Learning to express emotion and feelings, to be direct and honest in communication without attacking is a skill that takes practice.
Recently, as I was talking with a friend, I wondered “what is she trying to tell me?” She found it hard to verbalize her emotions about her situation. Sometimes when we are in a funk or a little down, or maybe just out of habit or old fears, we find it hard to put into words exactly how we feel or what we want in our lives.
To say out loud how you feel about something painful or uncomfortable takes practice, but to say it without destroying the other person takes patience and skill .
Don’t beat yourself up if you have trouble saying what you need.
I don’t know many people who can verbalize their true feelings well. It is hard to make yourself that vulnerable. It is like taking off your armor and heading into battle and can cause great anxiety.
That pressure will build if you let it sit, so start in small ways saying how you feel, what you want and need.
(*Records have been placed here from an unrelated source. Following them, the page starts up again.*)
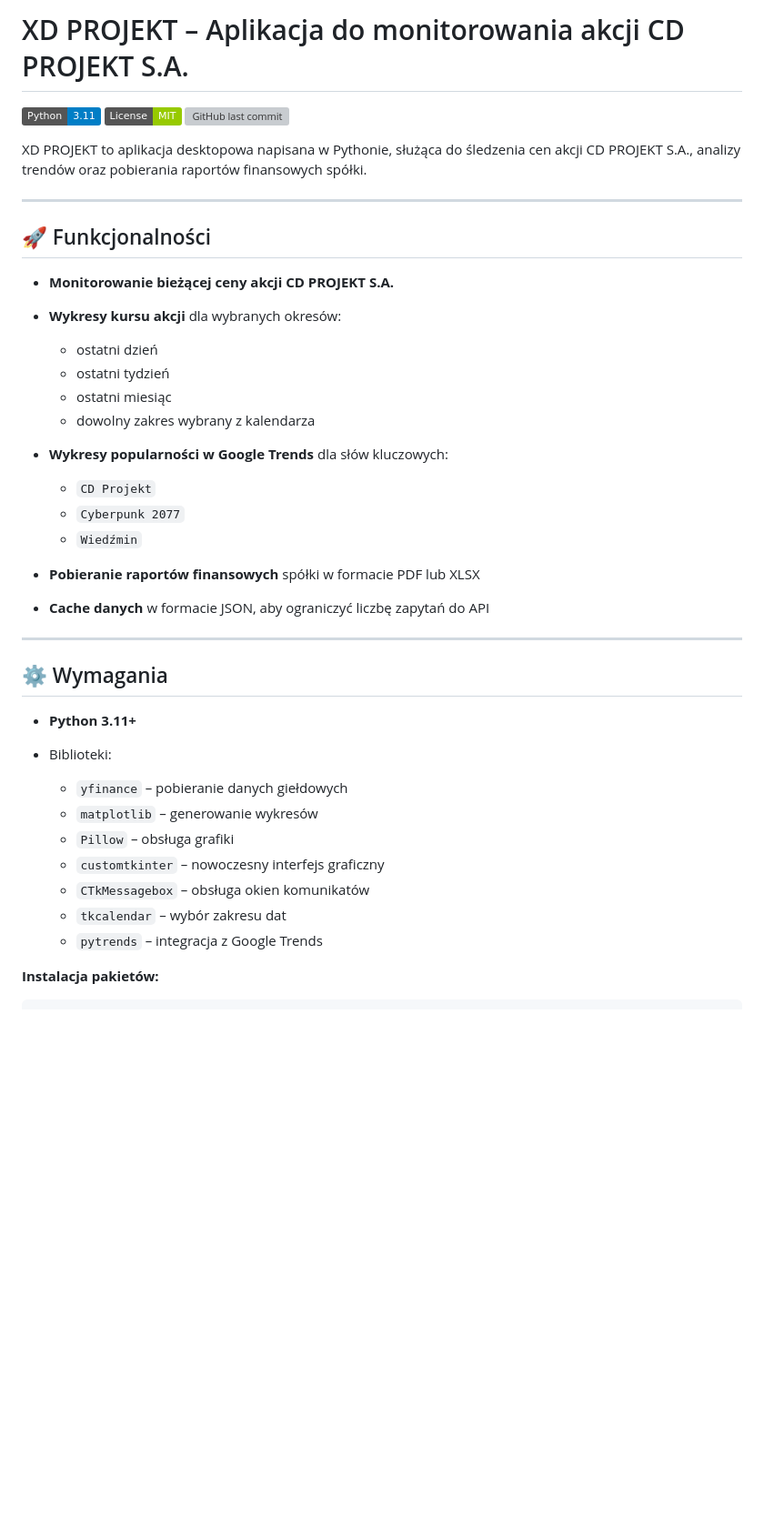
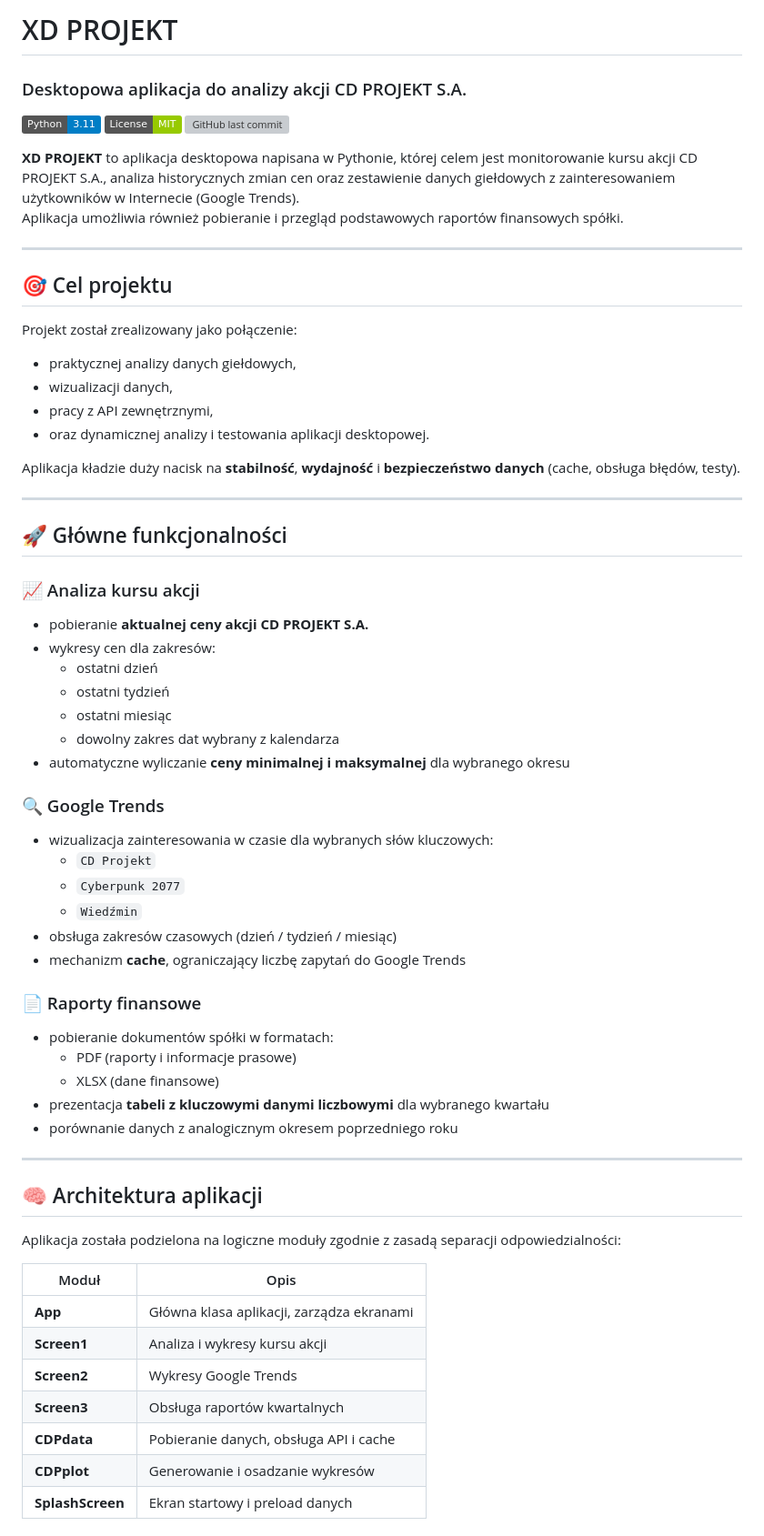
Before and after one commit to Artaka14/Projekt-Dynamiczna-Analiza-Oprogramowania, a Markdown page: README.md, the part around one of its changes. Shown at 91% size. Drawn GitHub-style; badges without logos; blank space fills up the shorter version; grey boxes are pictures that could not be loaded.

```diff
--- a/README.md
+++ b/README.md
@@ -1,44 +1,66 @@
-# XD PROJEKT – Aplikacja do monitorowania akcji CD PROJEKT S.A.
+# XD PROJEKT
+### Desktopowa aplikacja do analizy akcji CD PROJEKT S.A.
 
 ![Python](https://img.shields.io/badge/Python-3.11-blue?logo=python)
 ![License](https://img.shields.io/badge/License-MIT-green)
 ![GitHub last commit](https://img.shields.io/github/last-commit/Artaka14/Projekt-Dynamiczna-Analiza-Oprogramowania)
 
-XD PROJEKT to aplikacja desktopowa napisana w Pythonie, służąca do śledzenia cen akcji CD PROJEKT S.A., analizy trendów oraz pobierania raportów finansowych spółki.
+**XD PROJEKT** to aplikacja desktopowa napisana w Pythonie, której celem jest monitorowanie kursu akcji CD PROJEKT S.A., analiza historycznych zmian cen oraz zestawienie danych giełdowych z zainteresowaniem użytkowników w Internecie (Google Trends).
+Aplikacja umożliwia również pobieranie i przegląd podstawowych raportów finansowych spółki.
 
 ---
 
-## 🚀 Funkcjonalności
+## 🎯 Cel projektu
 
-* **Monitorowanie bieżącej ceny akcji CD PROJEKT S.A.**
-* **Wykresy kursu akcji** dla wybranych okresów:
+Projekt został zrealizowany jako połączenie:
+- praktycznej analizy danych giełdowych,
+- wizualizacji danych,
+- pracy z API zewnętrznymi,
+- oraz dynamicznej analizy i testowania aplikacji desktopowej.
 
-  * ostatni dzień
-  * ostatni tydzień
-  * ostatni miesiąc
-  * dowolny zakres wybrany z kalendarza
-* **Wykresy popularności w Google Trends** dla słów kluczowych:
-
-  * `CD Projekt`
-  * `Cyberpunk 2077`
-  * `Wiedźmin`
-* **Pobieranie raportów finansowych** spółki w formacie PDF lub XLSX
-* **Cache danych** w formacie JSON, aby ograniczyć liczbę zapytań do API
+Aplikacja kładzie duży nacisk na **stabilność**, **wydajność** i **bezpieczeństwo danych** (cache, obsługa błędów, testy).
 
 ---
 
-## ⚙️ Wymagania
+## 🚀 Główne funkcjonalności
 
-* **Python 3.11+**
-* Biblioteki:
+### 📈 Analiza kursu akcji
+- pobieranie **aktualnej ceny akcji CD PROJEKT S.A.**
+- wykresy cen dla zakresów:
+  - ostatni dzień
+  - ostatni tydzień
+  - ostatni miesiąc
+  - dowolny zakres dat wybrany z kalendarza
+- automatyczne wyliczanie **ceny minimalnej i maksymalnej** dla wybranego okresu
 
-  * `yfinance` – pobieranie danych giełdowych
-  * `matplotlib` – generowanie wykresów
-  * `Pillow` – obsługa grafiki
-  * `customtkinter` – nowoczesny interfejs graficzny
-  * `CTkMessagebox` – obsługa okien komunikatów
-  * `tkcalendar` – wybór zakresu dat
-  * `pytrends` – integracja z Google Trends
+### 🔍 Google Trends
+- wizualizacja zainteresowania w czasie dla wybranych słów kluczowych:
+  - `CD Projekt`
+  - `Cyberpunk 2077`
+  - `Wiedźmin`
+- obsługa zakresów czasowych (dzień / tydzień / miesiąc)
+- mechanizm **cache**, ograniczający liczbę zapytań do Google Trends
 
-**Instalacja pakietów:**
+### 📄 Raporty finansowe
+- pobieranie dokumentów spółki w formatach:
+  - PDF (raporty i informacje prasowe)
+  - XLSX (dane finansowe)
+- prezentacja **tabeli z kluczowymi danymi liczbowymi** dla wybranego kwartału
+- porównanie danych z analogicznym okresem poprzedniego roku
 
+---
+
+## 🧠 Architektura aplikacji
+
+Aplikacja została podzielona na logiczne moduły zgodnie z zasadą separacji odpowiedzialności:
+
+| Moduł | Opis |
+|-----|-----|
+| **App** | Główna klasa aplikacji, zarządza ekranami |
+| **Screen1** | Analiza i wykresy kursu akcji |
+| **Screen2** | Wykresy Google Trends |
+| **Screen3** | Obsługa raportów kwartalnych |
+| **CDPdata** | Pobieranie danych, obsługa API i cache |
+| **CDPplot** | Generowanie i osadzanie wykresów |
+| **SplashScreen** | Ekran startowy i preload danych |
+
```
Also changed, not shown: other parts of README.md (+100 -63 lines).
It is okay not to like something, to choose your own schedule, to want a family life or personal time. Your desires are valid. So start there. Say, “I prefer broccoli, so I will have that.” Say “I love the color green. I need more fun in my life. I don’t like conflict.”
Now say “I like it when you _____. I feel awful when we ______.”
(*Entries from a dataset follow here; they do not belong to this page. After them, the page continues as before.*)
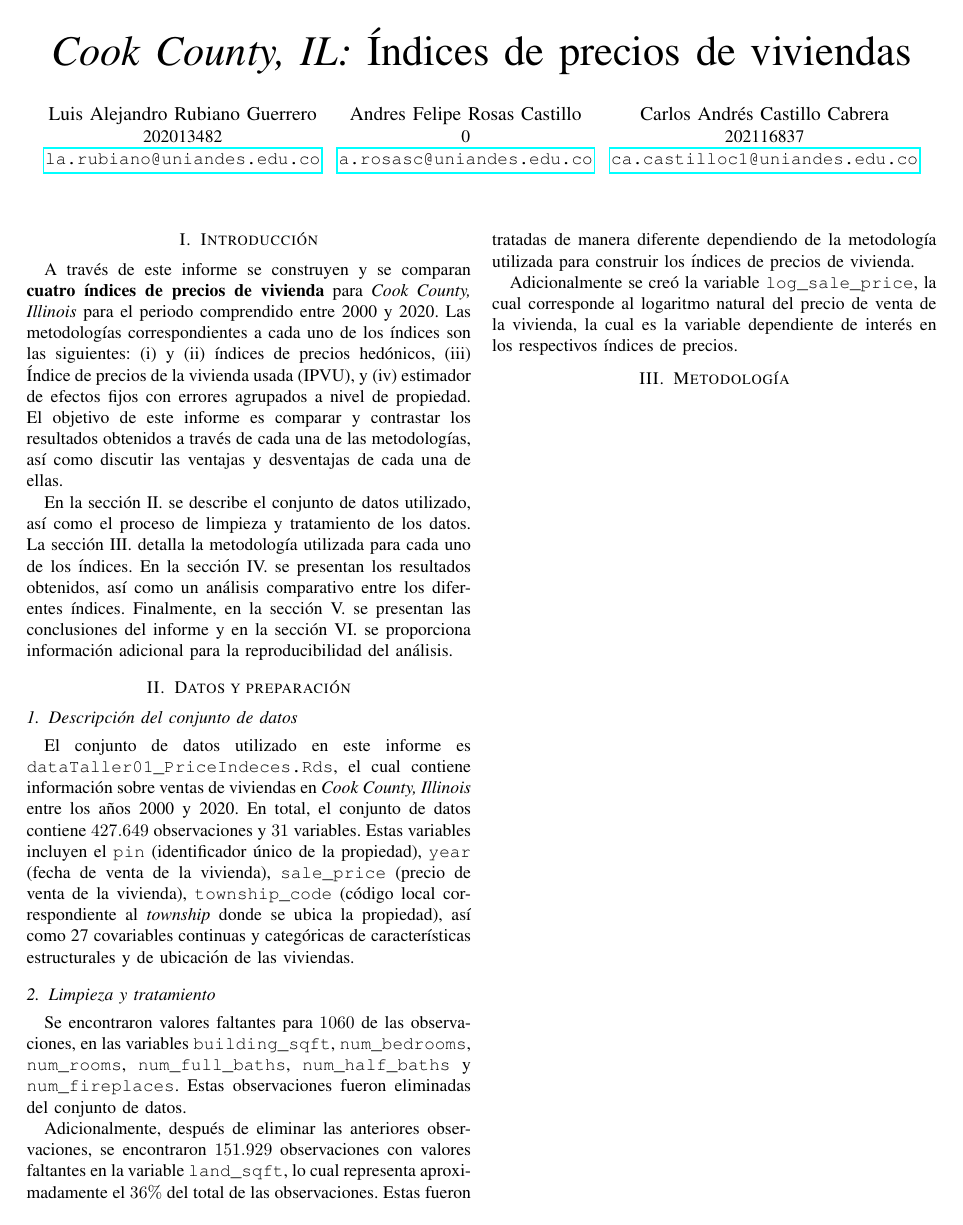
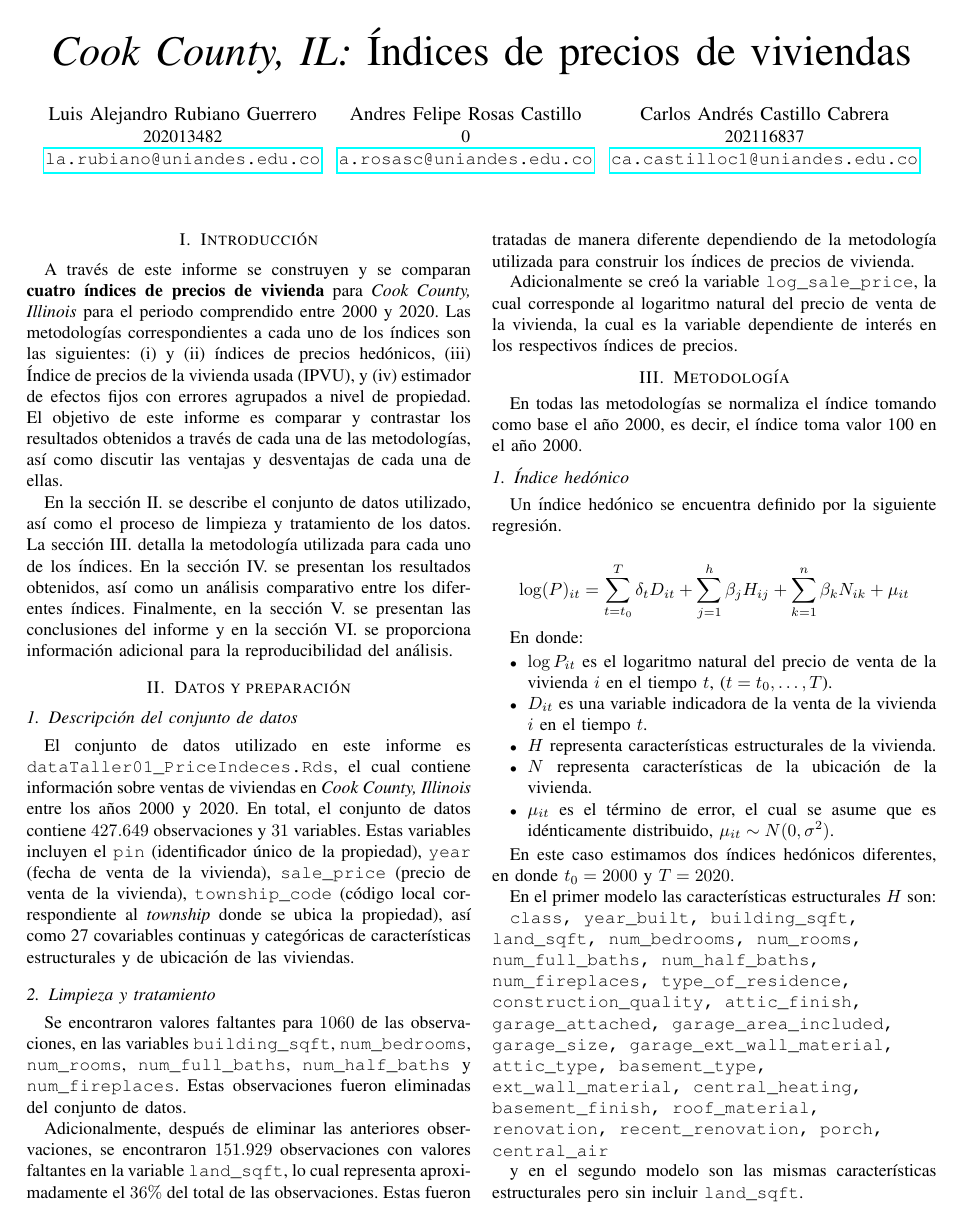
Before and after one commit to larubiano0/HW1-Urban-Economics-part1, a LaTeX paper (writeup/parte1.tex): the whole page before the commit and page 1 of 2 after it. Compiled offline with pdfLaTeX; a missing font is replaced by an installed copy or a similar font; a LaTeX package or settings file that is missing is left out.

Commit message:
Add files via upload

```diff
--- a/writeup/parte1.tex
+++ b/writeup/parte1.tex
@@ -89,3 +89,33 @@ cual es la variable dependiente de interés en los respectivos índices de preci
 
 \section{Metodología}
 
+En todas las metodologías se normaliza el índice tomando como base el año 2000, es decir, el índice toma valor 100 en el año 2000.
+
+\subsection{Índice hedónico}
+
+Un índice hedónico se encuentra definido por la siguiente regresión.
+
+\[ \log(P)_{it} = \sum_{t=t_0}^{T} \delta_t D_{it} + \sum_{j=1}^h \beta_j H_{ij} + \sum_{k=1}^n \beta_k N_{ik} + \mu_{it} \]
+
+En donde:
+
+\begin{itemize}
+  \item $\log{P}_{it}$ es el logaritmo natural del precio de venta de la vivienda $i$ en el tiempo $t$, ($t = t_0, \ldots, T$).
+  \item $D_{it}$ es una variable indicadora de la venta de la vivienda $i$ en el tiempo $t$.
+  \item $H$ representa características estructurales de la vivienda.
+  \item $N$ representa características de la ubicación de la vivienda.
+  \item $\mu_{it}$ es el término de error, el cual se asume que es idénticamente distribuido, $\mu_{it} \sim N(0, \sigma^2)$.
+\end{itemize}
+
+En este caso estimamos dos índices hedónicos diferentes, en donde $t_0 = 2000$ y $T = 2020$.
+
+En el primer modelo las características estructurales $H$ son:
+
+\texttt{class, year\_built, building\_sqft, land\_sqft, num\_bedrooms, num\_rooms, num\_full\_baths, num\_half\_baths, num\_fireplaces,
+type\_of\_residence, construction\_quality, attic\_finish, garage\_attached, garage\_area\_included, garage\_size, garage\_ext\_wall\_material, attic\_type, basement\_type, ext\_wall\_material, central\_heating, basement\_finish, roof\_material, renovation, recent\_renovation, porch, central\_air}
+
+y en el segundo modelo son las mismas características estructurales pero sin incluir \texttt{land\_sqft}.
+
+en ambos modelos las características de ubicación $N$ son:
+
+\texttt{township\_code, site\_desirability}.
```
Also changed, not shown: writeup/parte1.pdf, writeup/parte1.tex (14 more changed lines).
Work on expressing your desires without criticizing someone else’s and owning your choices. Your choice of green does not say that someone else’s choice is wrong. When they say “I like red,” say “Great!”
I feel sad sometimes when _____________ happens.
There are many reasons why we have trouble expressing feelings, from not wanting to appear weak, having a critical parent, fear of rejection, to simply not knowing how you feel.
Maybe you are afraid to tell someone how you feel, because you think people might think you are weird or ridiculous.
Years ago, when I first realized I had trouble expressing to other people how I felt, my feelings were so complicated and repressed, I was like a pressure cooker. When I let my guard down, I would let loose an angry oratory all at once. So, it was easier to pretend everything was fine than clean up a mess I might make letting it out.
I also learned a defensive maneuver in my twenties. If I exercised control over anger, joy, sadness, or a broken heart, I would appear less dramatic and more balanced. Inside I might be outraged or over the moon excited, but the outside would appear nice and happy trying to keep the acceptable even keel. However, it might come out later at the wrong time in the wrong way.
As I have learned to express my genuine emotions, I have become happier and less agitated, less bottled up and anxious.
Even though I have made mistakes and revealed too much at times, I am getting better at expressing myself without anger, crying, embarrassment or having to explain why. .
Try the I feel exercise again, but list as many things as you can until you can’t think of any more things. List how you feel about everything you can think of.
Trust me it takes practice to respond with “I feel bad when ___ happens” when you are used to telling the other person how they are wrong.
Try it: I feel ______.
Write it down. You can tear it up or put it in your bible or book, but get it out. If you feel angry, list why and what. Be specific. It is therapy to define it and get it out. Make a list and brainstorm feelings without censure.
Now try, “I want.” Then, “I need.”
I feel _______
So, the next time someone says “What is wrong with you?” Or, “What’s wrong honey?”
Ask for time to express yourself and take a breath.
What you think and how you want are important, so take the time to really feel what you are experiencing and then try to verbalize the emotion.
I am angry that this happened or It makes me feel awful when we_______. It scares me that ____. I would like_______. I want___________.
You will be amazed at how expressing your true feelings and not attacking your partner in any way will open a discussion and let them be part of a solution.
Having said that, your partner is not the solution or responsible for your feelings. You are responsible for your own emotions and how you proceed based on what you will allow in your life. Expressing yourself is a way to bring two people to understanding. Understanding is not always agreement.
I practice expressing myself everyday by writing. Maybe it would help you to write down what you are feeling.